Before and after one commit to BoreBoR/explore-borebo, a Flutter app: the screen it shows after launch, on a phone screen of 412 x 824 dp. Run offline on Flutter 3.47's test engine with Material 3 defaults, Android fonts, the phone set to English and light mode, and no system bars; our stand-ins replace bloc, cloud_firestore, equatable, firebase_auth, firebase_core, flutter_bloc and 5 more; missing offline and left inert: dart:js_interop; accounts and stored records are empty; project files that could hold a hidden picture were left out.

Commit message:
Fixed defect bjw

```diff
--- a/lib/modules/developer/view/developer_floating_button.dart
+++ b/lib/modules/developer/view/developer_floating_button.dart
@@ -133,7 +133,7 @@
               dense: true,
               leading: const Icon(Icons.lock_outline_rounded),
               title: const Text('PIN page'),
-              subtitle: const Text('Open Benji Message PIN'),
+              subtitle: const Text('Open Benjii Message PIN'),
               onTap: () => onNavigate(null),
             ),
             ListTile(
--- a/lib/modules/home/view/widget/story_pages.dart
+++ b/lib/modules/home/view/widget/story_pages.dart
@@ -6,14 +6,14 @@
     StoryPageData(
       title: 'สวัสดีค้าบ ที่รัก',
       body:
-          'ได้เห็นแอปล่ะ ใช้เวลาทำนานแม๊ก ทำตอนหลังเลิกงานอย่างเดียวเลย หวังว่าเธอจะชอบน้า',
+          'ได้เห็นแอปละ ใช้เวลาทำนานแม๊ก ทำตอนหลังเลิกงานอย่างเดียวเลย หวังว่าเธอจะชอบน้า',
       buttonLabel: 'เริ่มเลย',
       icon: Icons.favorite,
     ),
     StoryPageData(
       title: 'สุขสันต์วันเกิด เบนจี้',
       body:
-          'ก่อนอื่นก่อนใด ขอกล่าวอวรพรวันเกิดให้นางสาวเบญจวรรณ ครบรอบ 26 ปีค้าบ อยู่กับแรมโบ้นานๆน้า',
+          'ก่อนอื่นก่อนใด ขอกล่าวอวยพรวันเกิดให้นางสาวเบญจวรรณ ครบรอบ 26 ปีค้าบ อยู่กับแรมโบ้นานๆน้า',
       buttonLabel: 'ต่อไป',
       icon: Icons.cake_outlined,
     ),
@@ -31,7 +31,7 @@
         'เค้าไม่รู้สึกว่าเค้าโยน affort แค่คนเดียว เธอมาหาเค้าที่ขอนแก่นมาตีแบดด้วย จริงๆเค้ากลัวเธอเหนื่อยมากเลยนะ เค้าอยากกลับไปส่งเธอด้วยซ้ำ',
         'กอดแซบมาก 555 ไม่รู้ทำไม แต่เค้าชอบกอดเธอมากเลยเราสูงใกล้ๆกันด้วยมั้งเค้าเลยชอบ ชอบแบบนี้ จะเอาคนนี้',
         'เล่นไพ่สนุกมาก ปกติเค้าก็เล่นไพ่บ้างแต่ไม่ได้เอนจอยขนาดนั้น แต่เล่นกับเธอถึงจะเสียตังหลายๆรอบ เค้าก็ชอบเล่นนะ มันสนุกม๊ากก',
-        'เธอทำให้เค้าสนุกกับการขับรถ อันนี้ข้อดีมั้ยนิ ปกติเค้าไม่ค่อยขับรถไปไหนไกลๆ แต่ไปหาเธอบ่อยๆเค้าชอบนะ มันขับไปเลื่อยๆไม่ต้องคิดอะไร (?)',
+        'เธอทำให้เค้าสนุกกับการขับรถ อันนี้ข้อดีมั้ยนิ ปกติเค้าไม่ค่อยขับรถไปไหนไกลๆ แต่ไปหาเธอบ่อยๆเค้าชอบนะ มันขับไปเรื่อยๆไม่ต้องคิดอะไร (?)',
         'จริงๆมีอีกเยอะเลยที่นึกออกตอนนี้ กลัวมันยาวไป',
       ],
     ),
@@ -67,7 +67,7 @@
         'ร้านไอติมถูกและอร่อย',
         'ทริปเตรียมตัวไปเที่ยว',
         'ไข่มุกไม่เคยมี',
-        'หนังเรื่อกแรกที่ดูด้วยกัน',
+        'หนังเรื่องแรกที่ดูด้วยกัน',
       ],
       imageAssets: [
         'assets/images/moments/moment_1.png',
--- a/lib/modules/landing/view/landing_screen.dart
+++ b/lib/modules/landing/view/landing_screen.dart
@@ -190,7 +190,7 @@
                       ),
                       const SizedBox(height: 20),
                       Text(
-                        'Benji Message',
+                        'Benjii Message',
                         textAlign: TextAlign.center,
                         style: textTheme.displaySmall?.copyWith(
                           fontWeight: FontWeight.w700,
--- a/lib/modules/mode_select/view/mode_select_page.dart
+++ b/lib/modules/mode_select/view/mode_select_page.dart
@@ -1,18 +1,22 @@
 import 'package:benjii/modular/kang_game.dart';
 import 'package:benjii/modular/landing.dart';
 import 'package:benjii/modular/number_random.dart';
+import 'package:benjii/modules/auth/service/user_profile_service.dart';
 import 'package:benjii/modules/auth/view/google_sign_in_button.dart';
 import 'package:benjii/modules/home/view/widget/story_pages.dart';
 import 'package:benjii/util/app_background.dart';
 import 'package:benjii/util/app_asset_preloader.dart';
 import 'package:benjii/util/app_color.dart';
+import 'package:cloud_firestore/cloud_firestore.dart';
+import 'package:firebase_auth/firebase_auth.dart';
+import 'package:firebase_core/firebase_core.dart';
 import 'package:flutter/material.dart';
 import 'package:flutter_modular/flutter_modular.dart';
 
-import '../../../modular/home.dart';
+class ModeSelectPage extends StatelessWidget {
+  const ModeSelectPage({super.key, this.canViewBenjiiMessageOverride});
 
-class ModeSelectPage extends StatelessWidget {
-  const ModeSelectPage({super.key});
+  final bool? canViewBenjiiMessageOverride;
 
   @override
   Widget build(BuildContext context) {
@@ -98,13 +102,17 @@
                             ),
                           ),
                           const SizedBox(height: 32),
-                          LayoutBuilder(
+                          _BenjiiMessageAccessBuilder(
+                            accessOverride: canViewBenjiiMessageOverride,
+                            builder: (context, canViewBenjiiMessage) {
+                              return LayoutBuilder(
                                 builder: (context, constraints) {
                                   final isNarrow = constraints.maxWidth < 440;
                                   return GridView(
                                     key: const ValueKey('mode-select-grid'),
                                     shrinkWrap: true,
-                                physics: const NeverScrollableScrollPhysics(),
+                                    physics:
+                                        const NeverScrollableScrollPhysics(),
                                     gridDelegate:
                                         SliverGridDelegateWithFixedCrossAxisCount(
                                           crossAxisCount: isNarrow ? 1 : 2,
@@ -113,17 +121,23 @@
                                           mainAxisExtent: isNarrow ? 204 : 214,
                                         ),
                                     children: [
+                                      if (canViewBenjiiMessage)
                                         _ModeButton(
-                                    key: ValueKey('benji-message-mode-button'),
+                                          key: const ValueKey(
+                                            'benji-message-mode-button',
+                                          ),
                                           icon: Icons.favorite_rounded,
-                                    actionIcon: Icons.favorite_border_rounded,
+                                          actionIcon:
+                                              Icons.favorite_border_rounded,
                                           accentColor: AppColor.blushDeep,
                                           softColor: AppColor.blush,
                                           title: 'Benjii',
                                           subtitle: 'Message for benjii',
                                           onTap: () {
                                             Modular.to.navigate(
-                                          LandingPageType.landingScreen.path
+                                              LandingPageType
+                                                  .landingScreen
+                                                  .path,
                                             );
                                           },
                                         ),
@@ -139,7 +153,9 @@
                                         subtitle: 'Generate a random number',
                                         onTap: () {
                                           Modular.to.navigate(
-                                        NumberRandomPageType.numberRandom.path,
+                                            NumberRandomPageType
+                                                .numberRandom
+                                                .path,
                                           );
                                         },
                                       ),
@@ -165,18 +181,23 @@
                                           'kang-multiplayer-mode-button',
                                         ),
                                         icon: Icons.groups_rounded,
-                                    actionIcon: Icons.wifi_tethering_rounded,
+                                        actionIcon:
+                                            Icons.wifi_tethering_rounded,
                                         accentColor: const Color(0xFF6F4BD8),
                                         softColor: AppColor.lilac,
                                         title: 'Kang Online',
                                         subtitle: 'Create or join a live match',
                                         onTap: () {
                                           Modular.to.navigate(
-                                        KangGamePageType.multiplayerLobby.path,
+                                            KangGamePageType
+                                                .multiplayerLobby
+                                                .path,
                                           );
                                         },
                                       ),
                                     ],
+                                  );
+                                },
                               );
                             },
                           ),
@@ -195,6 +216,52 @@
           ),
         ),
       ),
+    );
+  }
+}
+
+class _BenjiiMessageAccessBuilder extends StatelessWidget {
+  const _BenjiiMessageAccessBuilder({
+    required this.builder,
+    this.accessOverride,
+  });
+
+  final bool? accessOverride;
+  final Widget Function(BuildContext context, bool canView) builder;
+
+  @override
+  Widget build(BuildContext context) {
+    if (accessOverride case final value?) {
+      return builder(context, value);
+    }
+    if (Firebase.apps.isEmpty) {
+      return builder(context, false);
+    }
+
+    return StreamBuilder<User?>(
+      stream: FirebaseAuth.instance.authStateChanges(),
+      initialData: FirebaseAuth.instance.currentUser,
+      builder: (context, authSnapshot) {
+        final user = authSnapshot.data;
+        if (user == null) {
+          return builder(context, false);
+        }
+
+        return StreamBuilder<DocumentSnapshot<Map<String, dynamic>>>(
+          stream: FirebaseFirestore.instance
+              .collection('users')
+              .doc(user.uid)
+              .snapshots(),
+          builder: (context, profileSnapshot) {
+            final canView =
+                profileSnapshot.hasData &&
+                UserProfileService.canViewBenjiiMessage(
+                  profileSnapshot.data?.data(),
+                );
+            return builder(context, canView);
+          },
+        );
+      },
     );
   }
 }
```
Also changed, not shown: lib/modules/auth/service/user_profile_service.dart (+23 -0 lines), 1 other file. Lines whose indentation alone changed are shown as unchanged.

* * *

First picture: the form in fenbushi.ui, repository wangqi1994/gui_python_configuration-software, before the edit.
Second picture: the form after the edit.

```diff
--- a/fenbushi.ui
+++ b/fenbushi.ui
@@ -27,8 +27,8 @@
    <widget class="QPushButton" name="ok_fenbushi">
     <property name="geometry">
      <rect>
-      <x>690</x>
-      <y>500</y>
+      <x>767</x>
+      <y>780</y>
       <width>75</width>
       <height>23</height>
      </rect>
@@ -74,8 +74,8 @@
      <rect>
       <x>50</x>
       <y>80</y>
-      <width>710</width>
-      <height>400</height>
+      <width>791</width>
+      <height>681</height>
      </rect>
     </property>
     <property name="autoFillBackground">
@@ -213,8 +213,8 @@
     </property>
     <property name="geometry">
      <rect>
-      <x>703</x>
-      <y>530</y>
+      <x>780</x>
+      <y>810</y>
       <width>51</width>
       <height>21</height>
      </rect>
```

PROBLEM TO SOLVE: The lines you need are those containing "ValueKey"; find them in the records and copy them.

SOLUTION TO THE EXERCISE:
                                     key: const ValueKey('mode-select-grid'),
-                                    key: ValueKey('benji-message-mode-button'),
+                                          key: const ValueKey(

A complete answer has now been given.